[Supplied records]

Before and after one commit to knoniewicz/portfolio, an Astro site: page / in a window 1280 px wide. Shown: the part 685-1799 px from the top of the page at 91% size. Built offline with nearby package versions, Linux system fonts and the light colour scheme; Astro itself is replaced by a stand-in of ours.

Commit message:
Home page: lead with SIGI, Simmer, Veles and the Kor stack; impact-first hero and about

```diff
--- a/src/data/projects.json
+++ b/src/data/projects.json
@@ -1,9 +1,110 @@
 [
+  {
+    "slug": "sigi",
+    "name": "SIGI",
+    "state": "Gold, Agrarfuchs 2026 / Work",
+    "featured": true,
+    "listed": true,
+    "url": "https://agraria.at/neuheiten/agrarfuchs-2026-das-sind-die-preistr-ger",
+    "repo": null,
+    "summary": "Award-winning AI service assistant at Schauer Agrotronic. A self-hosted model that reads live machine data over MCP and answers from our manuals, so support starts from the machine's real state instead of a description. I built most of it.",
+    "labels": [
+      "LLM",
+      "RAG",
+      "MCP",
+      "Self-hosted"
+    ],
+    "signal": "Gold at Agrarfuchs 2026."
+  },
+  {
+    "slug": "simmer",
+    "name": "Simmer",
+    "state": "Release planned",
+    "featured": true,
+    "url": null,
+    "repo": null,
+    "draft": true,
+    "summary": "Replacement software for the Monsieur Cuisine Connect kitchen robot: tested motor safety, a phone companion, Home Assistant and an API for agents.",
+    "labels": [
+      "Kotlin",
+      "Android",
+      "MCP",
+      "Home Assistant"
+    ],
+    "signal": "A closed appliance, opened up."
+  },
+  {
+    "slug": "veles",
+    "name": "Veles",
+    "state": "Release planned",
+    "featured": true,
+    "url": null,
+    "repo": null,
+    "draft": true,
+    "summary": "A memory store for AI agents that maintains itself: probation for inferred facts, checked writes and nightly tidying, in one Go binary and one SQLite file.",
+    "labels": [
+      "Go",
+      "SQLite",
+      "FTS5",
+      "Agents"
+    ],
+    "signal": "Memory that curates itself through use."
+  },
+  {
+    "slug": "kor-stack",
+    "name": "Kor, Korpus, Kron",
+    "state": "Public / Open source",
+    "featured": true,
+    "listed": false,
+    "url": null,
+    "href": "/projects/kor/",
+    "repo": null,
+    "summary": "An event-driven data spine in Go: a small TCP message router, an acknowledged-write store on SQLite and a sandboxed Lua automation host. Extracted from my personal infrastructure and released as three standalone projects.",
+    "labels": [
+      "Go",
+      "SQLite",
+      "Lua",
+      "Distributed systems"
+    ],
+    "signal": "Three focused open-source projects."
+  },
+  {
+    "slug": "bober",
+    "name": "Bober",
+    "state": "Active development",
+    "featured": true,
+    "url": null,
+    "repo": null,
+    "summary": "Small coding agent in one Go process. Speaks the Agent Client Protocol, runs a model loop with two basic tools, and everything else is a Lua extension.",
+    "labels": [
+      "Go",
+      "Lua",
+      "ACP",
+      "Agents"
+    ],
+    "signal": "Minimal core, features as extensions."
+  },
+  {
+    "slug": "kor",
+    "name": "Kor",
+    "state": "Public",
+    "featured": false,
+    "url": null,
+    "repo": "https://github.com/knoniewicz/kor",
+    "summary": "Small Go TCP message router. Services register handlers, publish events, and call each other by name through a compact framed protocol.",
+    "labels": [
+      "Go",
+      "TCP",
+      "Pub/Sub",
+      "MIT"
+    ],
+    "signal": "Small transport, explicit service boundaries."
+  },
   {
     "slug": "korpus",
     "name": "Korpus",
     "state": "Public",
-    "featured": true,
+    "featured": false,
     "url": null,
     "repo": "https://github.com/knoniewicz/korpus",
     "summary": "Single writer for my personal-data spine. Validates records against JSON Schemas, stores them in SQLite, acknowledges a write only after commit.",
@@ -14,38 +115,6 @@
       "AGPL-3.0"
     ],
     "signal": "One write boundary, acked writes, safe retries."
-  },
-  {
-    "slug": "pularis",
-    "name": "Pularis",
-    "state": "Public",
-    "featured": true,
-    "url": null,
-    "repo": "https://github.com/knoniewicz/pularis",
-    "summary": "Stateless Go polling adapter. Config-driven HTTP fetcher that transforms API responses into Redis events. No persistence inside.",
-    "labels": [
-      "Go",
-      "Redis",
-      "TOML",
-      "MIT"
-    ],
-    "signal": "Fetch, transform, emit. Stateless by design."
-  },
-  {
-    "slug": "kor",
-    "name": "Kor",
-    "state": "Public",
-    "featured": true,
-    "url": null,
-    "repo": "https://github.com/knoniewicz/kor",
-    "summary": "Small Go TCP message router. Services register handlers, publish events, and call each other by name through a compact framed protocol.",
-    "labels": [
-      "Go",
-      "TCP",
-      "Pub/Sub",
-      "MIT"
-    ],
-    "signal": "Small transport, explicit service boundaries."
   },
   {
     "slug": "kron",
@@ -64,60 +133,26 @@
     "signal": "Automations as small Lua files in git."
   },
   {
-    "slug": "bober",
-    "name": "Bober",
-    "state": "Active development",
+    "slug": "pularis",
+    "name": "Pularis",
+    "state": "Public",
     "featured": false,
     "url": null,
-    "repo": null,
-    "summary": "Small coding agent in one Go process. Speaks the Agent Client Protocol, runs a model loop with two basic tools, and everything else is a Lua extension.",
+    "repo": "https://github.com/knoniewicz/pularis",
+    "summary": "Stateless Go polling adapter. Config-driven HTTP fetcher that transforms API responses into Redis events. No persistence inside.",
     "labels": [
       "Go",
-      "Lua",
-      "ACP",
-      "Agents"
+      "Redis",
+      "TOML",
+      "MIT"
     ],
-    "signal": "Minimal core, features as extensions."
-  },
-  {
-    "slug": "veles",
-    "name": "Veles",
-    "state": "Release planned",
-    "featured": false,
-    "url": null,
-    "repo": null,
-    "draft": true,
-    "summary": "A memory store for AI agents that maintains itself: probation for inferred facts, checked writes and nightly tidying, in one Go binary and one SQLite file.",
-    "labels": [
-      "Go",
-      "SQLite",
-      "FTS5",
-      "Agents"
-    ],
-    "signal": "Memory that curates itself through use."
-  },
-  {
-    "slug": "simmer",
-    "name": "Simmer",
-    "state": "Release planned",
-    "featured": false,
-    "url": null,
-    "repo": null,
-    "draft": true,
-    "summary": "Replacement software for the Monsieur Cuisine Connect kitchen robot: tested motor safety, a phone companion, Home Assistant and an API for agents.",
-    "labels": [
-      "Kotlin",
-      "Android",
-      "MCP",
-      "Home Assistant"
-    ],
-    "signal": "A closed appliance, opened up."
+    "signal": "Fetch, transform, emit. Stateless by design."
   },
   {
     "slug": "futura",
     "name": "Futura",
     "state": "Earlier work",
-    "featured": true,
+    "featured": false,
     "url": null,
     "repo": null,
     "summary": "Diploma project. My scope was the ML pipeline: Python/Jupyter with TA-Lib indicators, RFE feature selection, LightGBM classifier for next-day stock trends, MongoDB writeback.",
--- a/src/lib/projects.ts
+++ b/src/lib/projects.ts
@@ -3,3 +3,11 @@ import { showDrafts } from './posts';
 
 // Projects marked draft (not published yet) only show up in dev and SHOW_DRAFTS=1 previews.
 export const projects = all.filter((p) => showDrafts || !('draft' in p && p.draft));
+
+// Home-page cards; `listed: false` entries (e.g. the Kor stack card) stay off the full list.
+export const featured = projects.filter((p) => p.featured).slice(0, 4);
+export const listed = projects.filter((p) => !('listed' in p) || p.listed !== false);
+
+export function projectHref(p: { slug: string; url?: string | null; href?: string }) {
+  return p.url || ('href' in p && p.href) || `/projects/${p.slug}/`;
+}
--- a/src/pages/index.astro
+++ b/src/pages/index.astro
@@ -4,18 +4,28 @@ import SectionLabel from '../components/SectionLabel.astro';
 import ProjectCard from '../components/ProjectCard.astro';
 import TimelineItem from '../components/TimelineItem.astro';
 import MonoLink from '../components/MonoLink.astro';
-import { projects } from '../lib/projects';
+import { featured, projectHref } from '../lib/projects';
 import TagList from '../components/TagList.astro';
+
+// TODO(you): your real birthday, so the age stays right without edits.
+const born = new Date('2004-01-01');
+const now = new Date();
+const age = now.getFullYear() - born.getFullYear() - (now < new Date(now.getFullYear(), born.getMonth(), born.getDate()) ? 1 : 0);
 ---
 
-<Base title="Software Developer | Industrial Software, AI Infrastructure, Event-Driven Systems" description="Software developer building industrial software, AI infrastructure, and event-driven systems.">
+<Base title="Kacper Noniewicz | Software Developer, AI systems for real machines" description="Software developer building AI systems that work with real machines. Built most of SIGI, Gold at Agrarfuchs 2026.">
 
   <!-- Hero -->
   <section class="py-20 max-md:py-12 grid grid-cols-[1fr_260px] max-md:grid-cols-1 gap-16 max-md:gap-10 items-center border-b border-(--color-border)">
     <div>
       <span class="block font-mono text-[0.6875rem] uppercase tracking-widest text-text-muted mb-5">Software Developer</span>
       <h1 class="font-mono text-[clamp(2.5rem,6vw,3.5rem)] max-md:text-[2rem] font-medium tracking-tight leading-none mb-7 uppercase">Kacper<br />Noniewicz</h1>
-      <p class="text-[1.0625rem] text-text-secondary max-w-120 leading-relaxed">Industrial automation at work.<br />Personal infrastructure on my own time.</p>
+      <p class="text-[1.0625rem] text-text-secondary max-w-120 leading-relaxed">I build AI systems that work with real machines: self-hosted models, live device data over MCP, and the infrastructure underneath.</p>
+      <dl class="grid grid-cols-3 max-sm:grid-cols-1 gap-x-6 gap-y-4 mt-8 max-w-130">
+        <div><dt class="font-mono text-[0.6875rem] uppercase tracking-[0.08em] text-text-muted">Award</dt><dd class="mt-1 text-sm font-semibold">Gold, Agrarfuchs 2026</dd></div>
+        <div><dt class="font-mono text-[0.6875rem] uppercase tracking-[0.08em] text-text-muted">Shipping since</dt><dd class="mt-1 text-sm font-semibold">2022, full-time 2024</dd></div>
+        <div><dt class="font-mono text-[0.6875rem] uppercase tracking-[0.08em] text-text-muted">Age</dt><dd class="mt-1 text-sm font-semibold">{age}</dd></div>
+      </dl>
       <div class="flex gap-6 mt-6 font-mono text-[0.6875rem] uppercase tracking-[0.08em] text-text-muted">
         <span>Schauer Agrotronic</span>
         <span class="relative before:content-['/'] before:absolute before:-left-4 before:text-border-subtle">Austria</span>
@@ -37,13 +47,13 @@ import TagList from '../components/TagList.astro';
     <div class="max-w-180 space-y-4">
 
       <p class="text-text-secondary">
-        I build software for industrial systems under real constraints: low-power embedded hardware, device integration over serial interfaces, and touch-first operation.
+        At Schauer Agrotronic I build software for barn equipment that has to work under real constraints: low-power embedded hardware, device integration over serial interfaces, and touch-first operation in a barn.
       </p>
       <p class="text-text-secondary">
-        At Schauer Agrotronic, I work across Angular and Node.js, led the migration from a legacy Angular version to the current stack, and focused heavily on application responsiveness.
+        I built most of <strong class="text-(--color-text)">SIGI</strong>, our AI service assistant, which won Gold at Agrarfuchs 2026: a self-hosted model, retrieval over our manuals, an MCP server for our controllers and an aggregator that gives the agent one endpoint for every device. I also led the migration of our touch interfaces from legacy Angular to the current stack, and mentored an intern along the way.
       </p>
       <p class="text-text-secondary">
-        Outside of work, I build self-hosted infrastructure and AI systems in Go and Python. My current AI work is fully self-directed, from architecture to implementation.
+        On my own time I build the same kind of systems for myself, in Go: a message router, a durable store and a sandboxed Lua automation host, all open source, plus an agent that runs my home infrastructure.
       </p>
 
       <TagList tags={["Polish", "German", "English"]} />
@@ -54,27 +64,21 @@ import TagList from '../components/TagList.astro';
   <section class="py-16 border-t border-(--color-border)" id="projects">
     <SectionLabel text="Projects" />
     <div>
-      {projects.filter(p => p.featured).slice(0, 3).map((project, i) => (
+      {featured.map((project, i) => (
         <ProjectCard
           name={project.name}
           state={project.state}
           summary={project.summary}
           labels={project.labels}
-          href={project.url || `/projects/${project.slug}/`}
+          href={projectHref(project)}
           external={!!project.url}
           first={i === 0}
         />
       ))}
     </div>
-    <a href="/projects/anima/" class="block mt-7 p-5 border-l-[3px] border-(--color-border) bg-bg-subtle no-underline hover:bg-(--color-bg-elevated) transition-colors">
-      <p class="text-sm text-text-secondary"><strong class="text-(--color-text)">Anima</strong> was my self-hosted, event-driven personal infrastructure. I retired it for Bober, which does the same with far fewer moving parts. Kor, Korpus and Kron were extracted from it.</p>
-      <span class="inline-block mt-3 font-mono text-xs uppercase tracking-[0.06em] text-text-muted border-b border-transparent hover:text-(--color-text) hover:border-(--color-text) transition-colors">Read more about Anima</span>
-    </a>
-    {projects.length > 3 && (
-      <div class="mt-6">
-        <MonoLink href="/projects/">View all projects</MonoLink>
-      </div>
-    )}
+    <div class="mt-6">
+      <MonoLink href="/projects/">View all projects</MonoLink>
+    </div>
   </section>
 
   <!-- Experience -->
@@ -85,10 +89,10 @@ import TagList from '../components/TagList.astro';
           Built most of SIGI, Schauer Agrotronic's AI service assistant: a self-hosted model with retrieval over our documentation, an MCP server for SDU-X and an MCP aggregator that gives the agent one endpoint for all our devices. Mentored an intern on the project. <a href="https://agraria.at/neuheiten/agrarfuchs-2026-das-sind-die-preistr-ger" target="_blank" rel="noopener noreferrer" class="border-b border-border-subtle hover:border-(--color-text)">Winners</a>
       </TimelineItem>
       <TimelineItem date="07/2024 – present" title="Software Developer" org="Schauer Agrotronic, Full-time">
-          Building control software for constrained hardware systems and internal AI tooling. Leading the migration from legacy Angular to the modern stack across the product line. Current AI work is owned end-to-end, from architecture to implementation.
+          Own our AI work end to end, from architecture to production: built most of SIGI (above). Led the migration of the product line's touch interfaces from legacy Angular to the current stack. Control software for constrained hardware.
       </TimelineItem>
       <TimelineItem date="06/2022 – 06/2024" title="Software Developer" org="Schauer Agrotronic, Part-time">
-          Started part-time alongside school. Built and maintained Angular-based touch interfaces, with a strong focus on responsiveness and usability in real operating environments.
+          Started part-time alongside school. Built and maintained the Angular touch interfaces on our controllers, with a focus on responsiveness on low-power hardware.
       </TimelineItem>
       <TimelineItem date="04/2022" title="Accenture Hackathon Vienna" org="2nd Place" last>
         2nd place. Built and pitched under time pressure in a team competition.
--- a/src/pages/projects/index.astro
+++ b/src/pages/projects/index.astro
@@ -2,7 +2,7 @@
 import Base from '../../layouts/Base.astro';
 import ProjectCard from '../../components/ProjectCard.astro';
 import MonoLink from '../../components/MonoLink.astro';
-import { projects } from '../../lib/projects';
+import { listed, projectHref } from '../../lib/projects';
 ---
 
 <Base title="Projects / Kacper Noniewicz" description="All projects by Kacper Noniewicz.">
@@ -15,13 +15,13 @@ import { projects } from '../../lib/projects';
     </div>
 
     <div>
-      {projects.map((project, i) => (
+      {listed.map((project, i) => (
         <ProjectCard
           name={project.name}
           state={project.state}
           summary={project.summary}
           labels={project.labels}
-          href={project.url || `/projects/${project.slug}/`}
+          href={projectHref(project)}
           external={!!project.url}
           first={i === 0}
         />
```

[/Supplied records]

Run a filter over the data above and keep each line that contains the word "listed".

+    "listed": true,
+    "listed": false,
+// Home-page cards; `listed: false` entries (e.g. the Kor stack card) stay off the full list.
+export const listed = projects.filter((p) => !('listed' in p) || p.listed !== false);
+import { listed, projectHref } from '../../lib/projects';
+      {listed.map((project, i) => (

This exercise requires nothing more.